This was in 1977, I think, and the meetings were in Atlanta, a relatively short drive south from Clemson, S.C., so the trip was possible to fit into an extremely limited travel budget.

I recall sitting through a lot of presentations I didn't understand and which offered no possibility of providing fodder for stories that would justify my time and efforts away from the office.

I did come away with enough material, however, to make the trip worth the expense, thanks to some very cooperative Clemson Extension and Research scientists who helped cut through the clutter of scientific jargon and to the core of what they had to say. To this day, I owe them a debt of gratitude.

I learned, before those sessions ended, that if I didn't understand the topic title in the proceedings, chances were better than 99 to 1 that I wouldn't understand the presentation, either. So I limited myself to titles I could make sense of.

I recall visiting too many hospitality suites and drinking too many soft drinks. I ate too much food that hindered my digestion and kept me from sleeping. I also recall coming away from Atlanta with the knowledge that for anyone serious about covering cotton the Beltwide was an absolute necessity. If it was important to the cotton industry, they discussed it.

I got back to Clemson with enough notes to keep me pounding away on an old manual Underwood typewriter for the better part of two weeks. And we spent a good deal of time collating the final reports and mailing hard copies to some 200 weekly and daily newspapers throughout South Carolina as well as to several Farm Publications, including Southeast Farm Press.

Today, I'm writing from a hotel room in Anaheim, Calif., on the opening day of the 2001 Beltwide Cotton Conferences. Last night I had too many soft drinks and ate more food than my even more temperamental digestive system can bear and did not sleep well last night.

This morning I sat in on several presentations, one of which I understood. I'm currently typing on a Toshiba laptop computer from which I can transmit this story in the blink of an eye to my managing editor in Clarksdale Miss., and he can then get it in the paper which will go out tomorrow. We will not have to use up a single sheet of paper until printing begins.

We have made progress in the way we do things in journalism.
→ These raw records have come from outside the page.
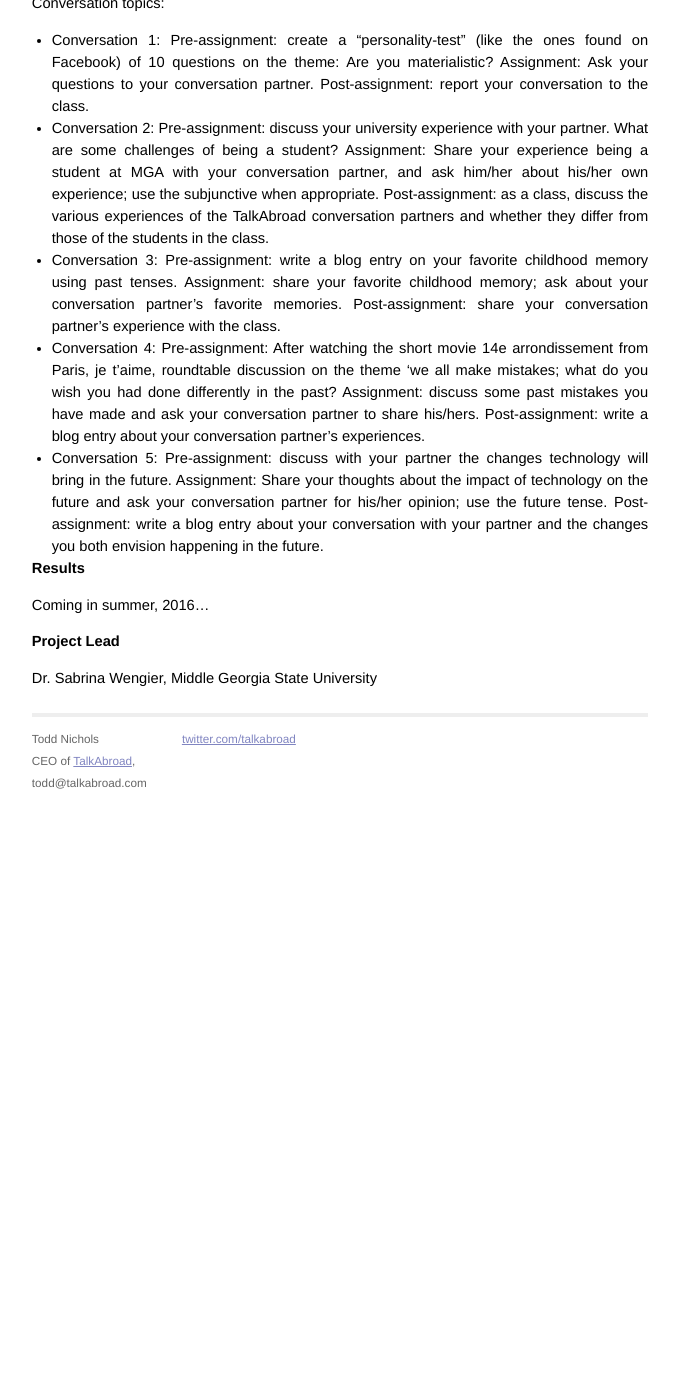
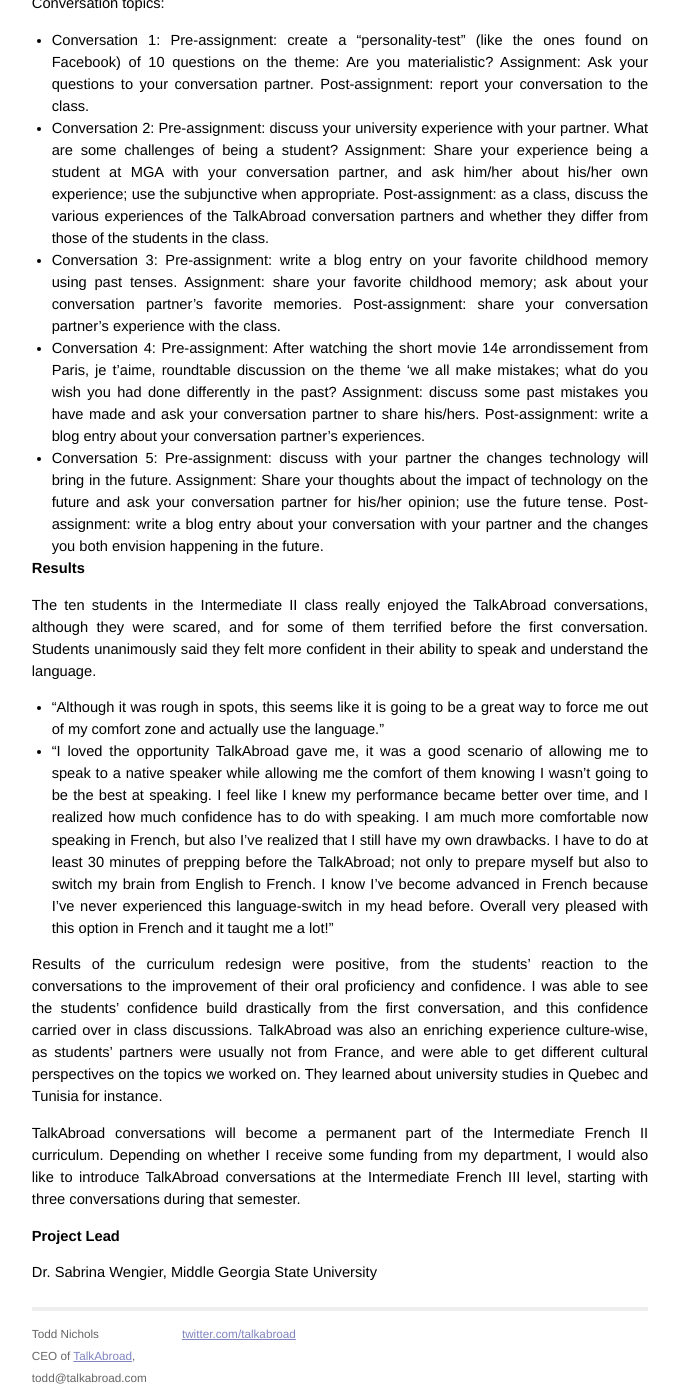
Before and after one commit to toddnichols/toddnichols.github.io, a Jekyll site: the page built from _posts/2016-02-13-sabrina-wengier-middle-georgia.md, in a window 1280 px wide and 1400 px high, scrolled down 1916 px. Shown: the whole window, without its empty margins (300-979 px from the left). Built offline with Jekyll 4.4.1, drawn with Linux system fonts in a browser that asks for light colours; before the commit the page ends 2722 px from its top, so only the background shows below that.

Commit message:
updating post

```diff
--- a/_posts/2016-02-13-sabrina-wengier-middle-georgia.md
+++ b/_posts/2016-02-13-sabrina-wengier-middle-georgia.md
@@ -43,7 +43,14 @@
 
 ## Results
 
-Coming in summer, 2016...
+The ten students in the Intermediate II class really enjoyed the TalkAbroad conversations, although they were scared, and for some of them terrified before the first conversation. Students unanimously said they felt more confident in their ability to speak and understand the language.
+
+* “Although it was rough in spots, this seems like it is going to be a great way to force me out of my comfort zone and actually use the language.”
+* “I loved the opportunity TalkAbroad gave me, it was a good scenario of allowing me to speak to a native speaker while allowing me the comfort of them knowing I wasn’t going to be the best at speaking. I feel like I knew my performance became better over time, and I realized how much confidence has to do with speaking. I am much more comfortable now speaking in French, but also I’ve realized that I still have my own drawbacks. I have to do at least 30 minutes of prepping before the TalkAbroad; not only to prepare myself but also to switch my brain from English to French. I know I’ve become advanced in French because I’ve never experienced this language-switch in my head before. Overall very pleased with this option in French and it taught me a lot!”
+
+Results of the curriculum redesign were positive, from the students’ reaction to the conversations to the improvement of their oral proficiency and confidence. I was able to see the students’ confidence build drastically from the first conversation, and this confidence carried over in class discussions. TalkAbroad was also an enriching experience culture-wise, as students’ partners were usually not from France, and were able to get different cultural perspectives on the topics we worked on. They learned about university studies in Quebec and Tunisia for instance.
+
+TalkAbroad conversations will become a permanent part of the Intermediate French II curriculum. Depending on whether I receive some funding from my department, I would also like to introduce TalkAbroad conversations at the Intermediate French III level, starting with three conversations during that semester.
 
 ## Project Lead
 
```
And the cotton industry has come a long way since 1977, as well. As I recall, technical sessions in Atlanta included discussions on skip-row cotton, the new pyrethroid insecticides, and there were the beginnings of discussion about a radical new program that some scientists hoped would eradicate the boll weevil. And they complained about the low price of cotton.
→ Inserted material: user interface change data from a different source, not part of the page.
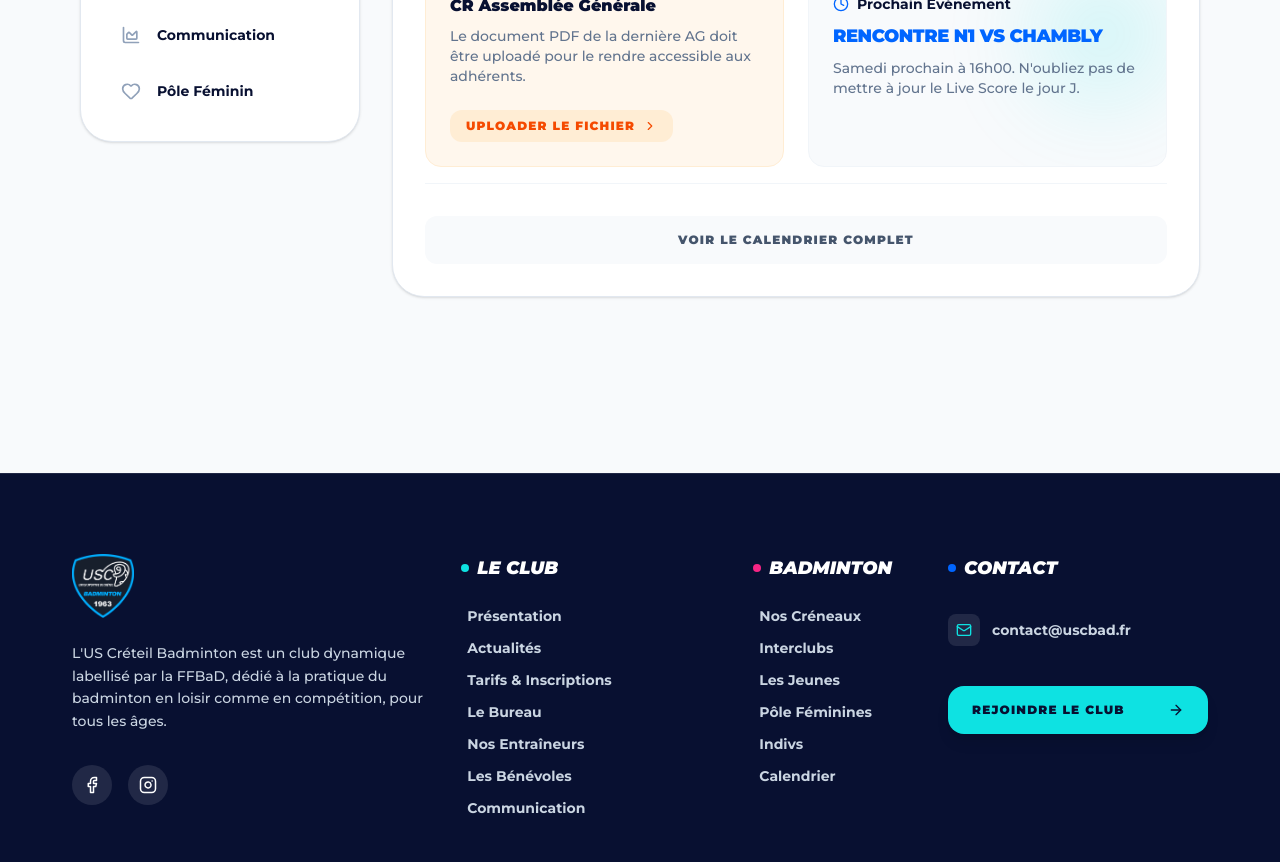
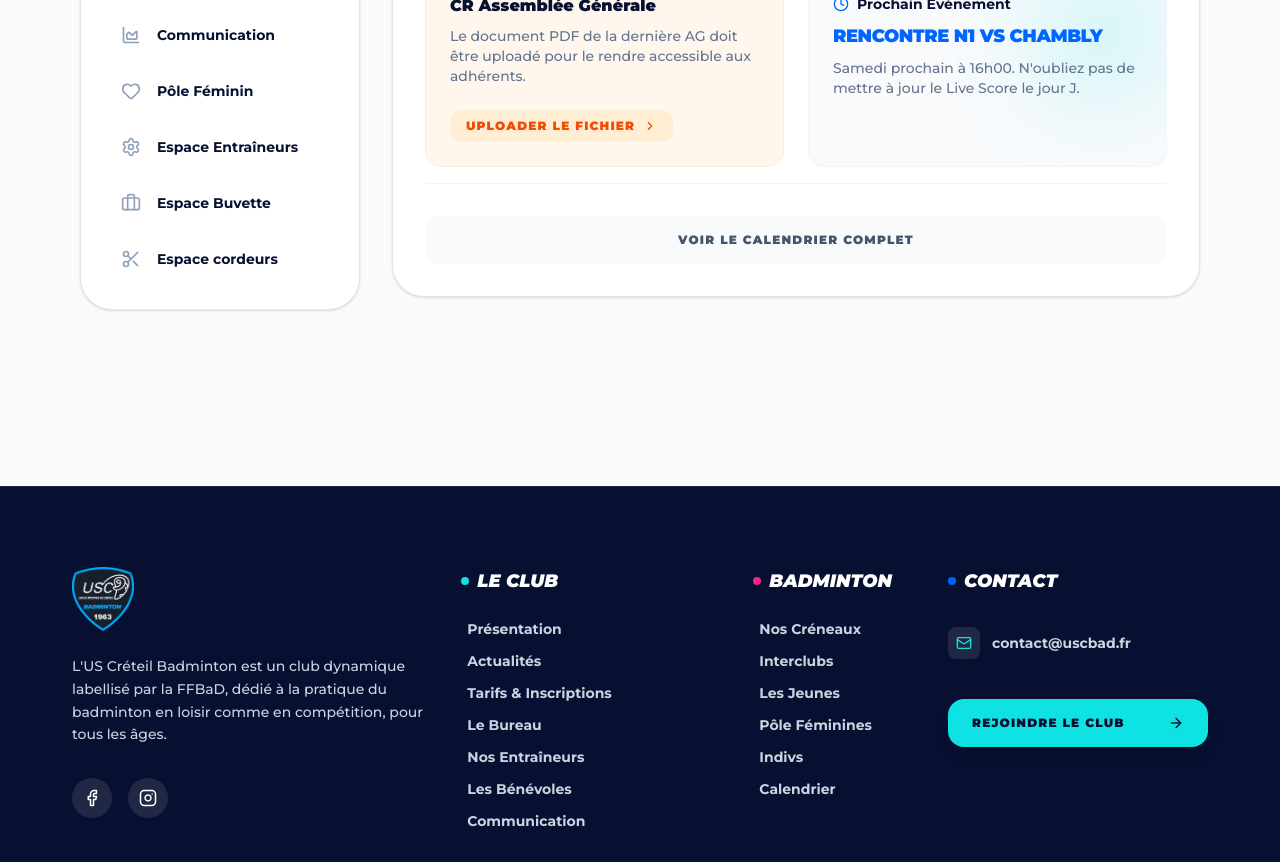
Before and after one commit to ceyliankirch/uscbad-website-new, a Next.js app: page /admin in a window 1280 px wide. Shown: the part 1020-1882 px from the top of the page. Built offline with nearby package versions, Linux system fonts and the light colour scheme; no server answers; the database is empty.

Commit message:
creneaux corrected

```diff
--- a/app/admin/page.jsx
+++ b/app/admin/page.jsx
@@ -18,7 +18,8 @@ import {
   Target,
   Activity,
   ChartArea,
-  Heart
+  Heart,
+  Scissors
 } from 'lucide-react';
 import Link from 'next/link';
 
@@ -72,6 +73,9 @@ export default function AdminDashboard() {
     { name: 'Tournois', path: '/admin/tournois', icon: <Medal size={20} /> },
     { name: 'Communication', path: '/admin/communication', icon: <ChartArea size={20} /> },
     { name: 'Pôle Féminin', path: '/admin/pole-feminin', icon: <Heart size={20} /> },
+    { name: 'Espace Entraîneurs', path: '/admin/entrainements', icon: <Settings size={20} /> },
+    { name: 'Espace Buvette', path: '/admin/buvette', icon: <Briefcase size={20} /> },
+    { name: 'Espace cordeurs', path: '/admin/cordage', icon: <Scissors size={20} /> },
   ]
 
   return (
--- a/app/api/creneaux/route.js
+++ b/app/api/creneaux/route.js
@@ -1,6 +1,6 @@
 import { NextResponse } from 'next/server';
 import dbConnect from '@/lib/mongodb';
-import Planning from '@/models/Creneau';
+import Planning from '@/models/Creneaux';
 
 // RÉCUPÉRER TOUS LES CRÉNEAUX
 export async function GET() {
```
Also changed, not shown: models/Creneaux.js (renamed from models/Creneau.js).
This morning I heard discussions about the potential to transfer genes from one kind of plant or animal into a cotton plant to make it resistant to insects, diseases, drought, cold or a combination of both. They talked about planting cotton in rows as close as seven inches apart. They discussed precision agriculture, using satellites to isolate specific zones of a field that need special attention.

And they talked about the difficulty of making a profit with the price of cotton so low.
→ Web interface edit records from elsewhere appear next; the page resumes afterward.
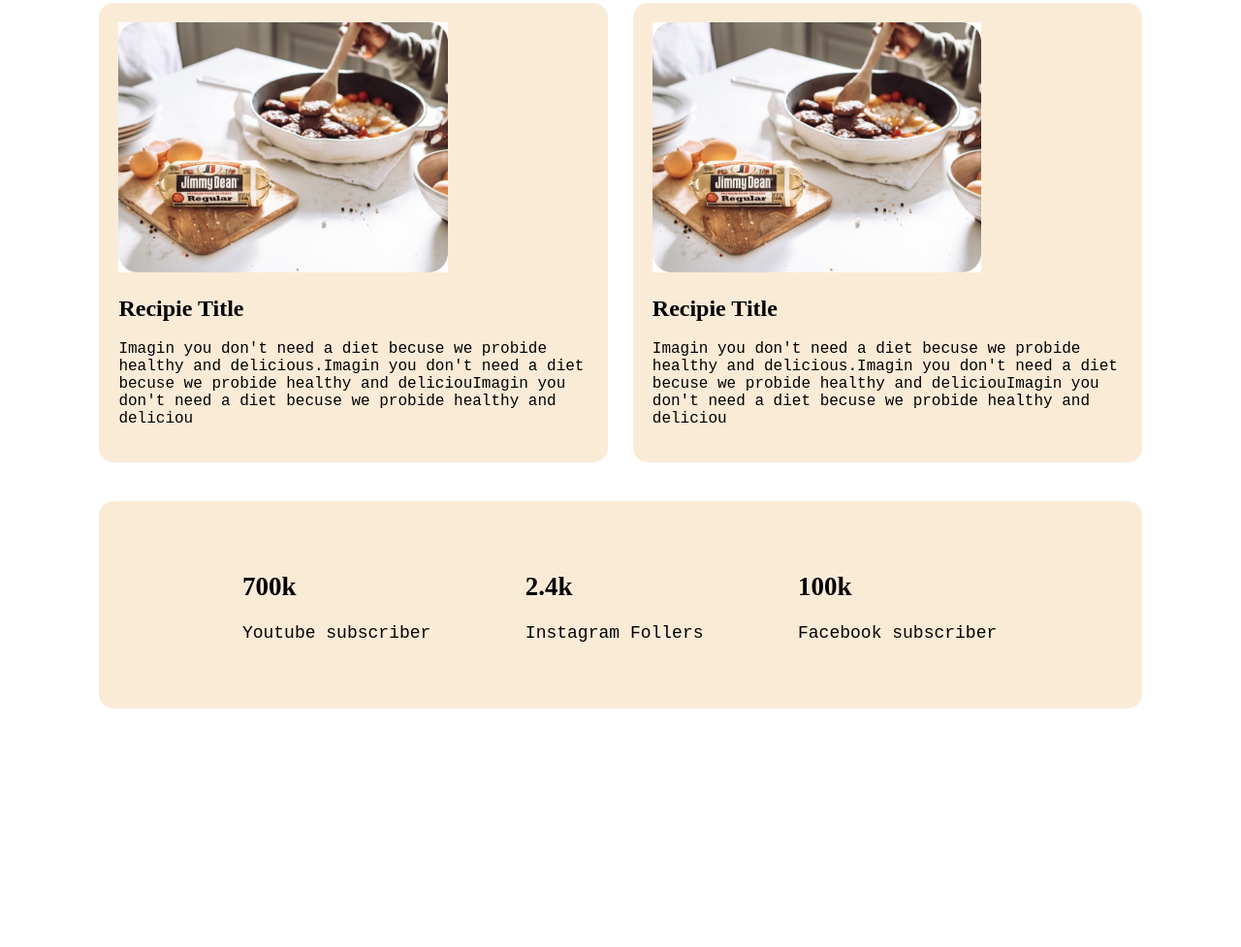
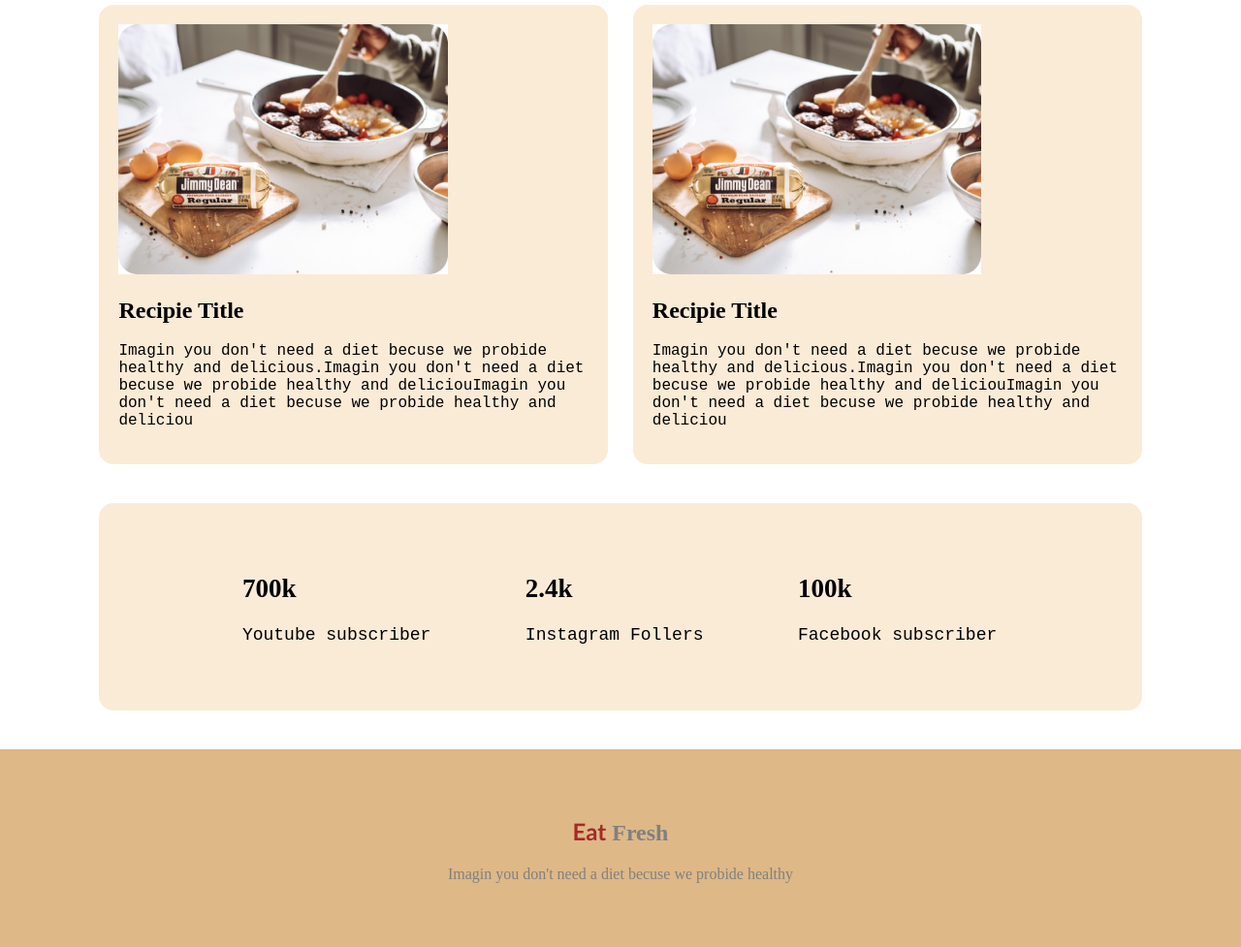
Before and after one commit to srbony/eat-healthy, a plain HTML site: page index.html in a window 1280 px wide. Shown: the part 1301-2278 px from the top of the page at 97% size. Before the commit the page ends 2032 px from the top, so only its background shows below. Drawn offline with Linux system fonts and the light colour scheme.

Commit message:
added footer

```diff
--- a/index.html
+++ b/index.html
@@ -13,7 +13,7 @@
 <body>
     <section class="left">
         <div class="left-side">
-            <h1>The Diet,</h1>
+            <h1><span id="span"> Skip</span> The Diet,</h1>
             <h1>Just Eat Healthy</h1>
             <h1>With Food Network</h1>
             <p>Imagin you don't need a diet becuse we probide healthy and      delicious.Imagin you don't need a diet becuse we probide healthy and deliciouImagin you don't need a diet becuse we probide healthy and deliciou</p>
@@ -78,16 +78,15 @@
             </div>
         </div>
 
-
-
-
-
-
     </section>
 
+ </body>
+ <footer class="footer">
+    <h2><span id="span">Eat</span> Fresh</h2>
+    <p>Imagin you don't need a diet becuse we probide healthy
 
-
-    </body>
+    </p>
+ </footer>
 
 
 </html>
--- a/style.css
+++ b/style.css
@@ -18,6 +18,9 @@ section{
         font-size: 50px;
         line-height: 20px;
 
+}
+#span{
+    color:brown;
 }
 section p{
     font-family: 'Courier New', Courier, monospace;
@@ -119,3 +122,16 @@ section p{
 
     margin-right:10%;
 }
+.footer{
+    text-align: center;
+   border: cornflowerblue;
+    margin-top:40px;
+    padding:50px;
+    background-color:burlywood;
+    color:gray;
+
+}
+#span{
+    color: brown;
+    font-family: 'Gill Sans', 'Gill Sans MT', Calibri, 'Trebuchet MS', sans-serif;
+}
```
Yeah, technology has changed dramatically in the 24 years since my first Beltwide. The boll weevil is no longer an economic factor in much of the belt. Biotechnology has carved out a good niche in the industry. Potential for yield and quality improvements seems to be just around the corner. And for anyone interested in covering cotton seriously, the Beltwide Cotton Conferences is an absolute.

But the bottom line has not moved.

The heart and soul of the industry still lies in the men and women who plow the fields, spray the insects, and harvest the bolls, hoping they can get a decent price for their labors.